However, in my case I used the “zypper dup” command which I think downloaded a software package, installed it, downloaded another package, installed it, etc. Doing things that way did not require a large volume of free disk space on my openSUSE-11.3 root partition. I probably could have arranged such free space using the program GParted (Gnu Not Unix) GNU Partition Editor]; but you could say I took the easy route of typing the command “zypper dup,” which included the risk of having a “broken” operating system, if something were to have gone badly wrong during the downloading and upgrading process. But I am grateful that fortunately after I completed the online upgrade using the “zypper dup” command, I was able to use a program I used quite often in the new, openSUSE-11.4 operating system. But as I think about things now, making the hard-drive backup and using “zypper dup” command may not be a bad way to do things, relying on the hard-disk-drive backup to, if necessary, restore the old, openSUSE operating system before the new one is in place and ready to use.
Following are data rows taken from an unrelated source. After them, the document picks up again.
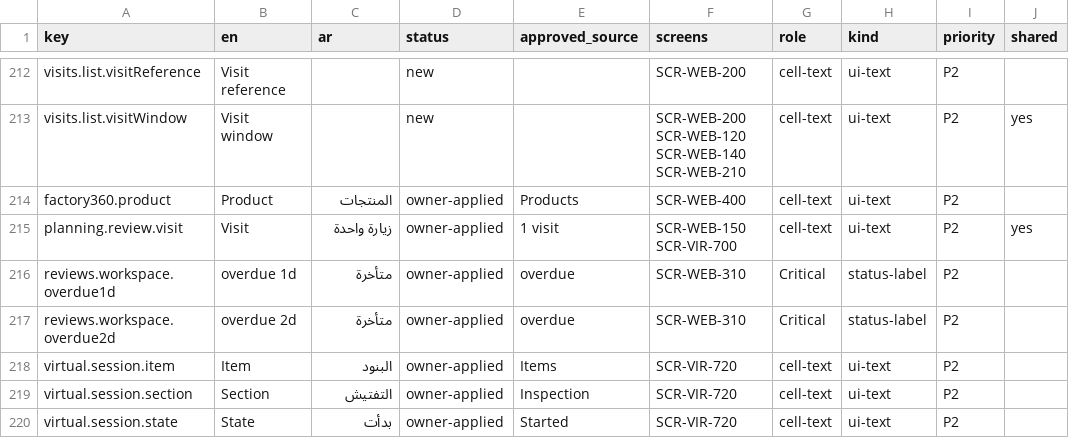
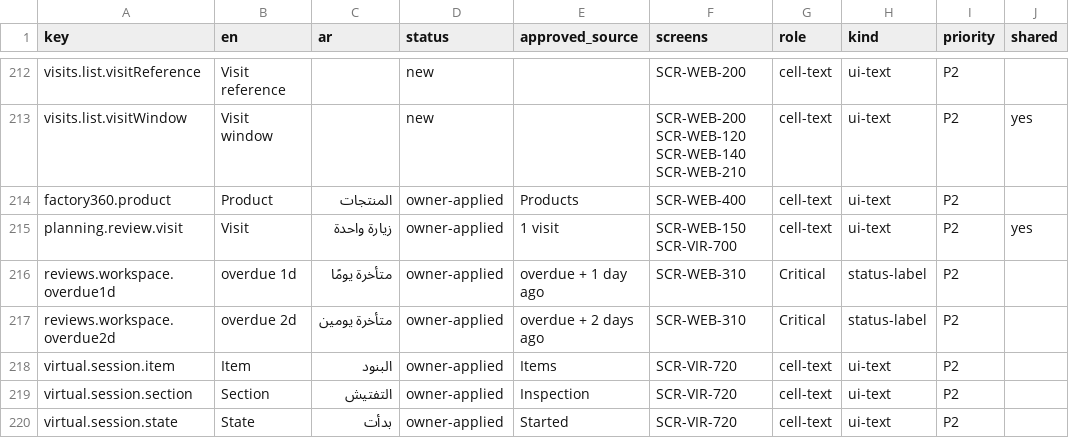
Before and after one commit to Vikram-Indla/Inspection, a CSV file: docs/design/figma/i18n/TRANSLATION-PACKET-2026-07-31.csv, drawn as a sheet; only a part is shown, gaps mark what is left out.

```diff
--- a/docs/design/figma/i18n/TRANSLATION-PACKET-2026-07-31.csv
+++ b/docs/design/figma/i18n/TRANSLATION-PACKET-2026-07-31.csv
@@ -215,4 +215,4 @@ factory360.product,Product,المنتجات,owner-applied,Products,SCR-WEB-400,c
 planning.review.visit,Visit,زيارة واحدة,owner-applied,1 visit,SCR-WEB-150 SCR-VIR-700,cell-text,ui-text,P2,yes
-reviews.workspace.overdue1d,overdue 1d,متأخرة,owner-applied,overdue,SCR-WEB-310,Critical,status-label,P2,
-reviews.workspace.overdue2d,overdue 2d,متأخرة,owner-applied,overdue,SCR-WEB-310,Critical,status-label,P2,
+reviews.workspace.overdue1d,overdue 1d,متأخرة يومًا,owner-applied,overdue + 1 day ago,SCR-WEB-310,Critical,status-label,P2,
+reviews.workspace.overdue2d,overdue 2d,متأخرة يومين,owner-applied,overdue + 2 days ago,SCR-WEB-310,Critical,status-label,P2,
 virtual.session.item,Item,البنود,owner-applied,Items,SCR-VIR-720,cell-text,ui-text,P2,
```
Also changed, not shown: 1 other file.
Then in that case regarding the importance of making the hard-disk drive backup the saying, “Don’t throw away your old shoes until you get your new ones” seems appropriate here where the old shoes would be analogous to the old version of openSUSE and the new shoes would be analogous to the new version of openSUSE in the upgrade process.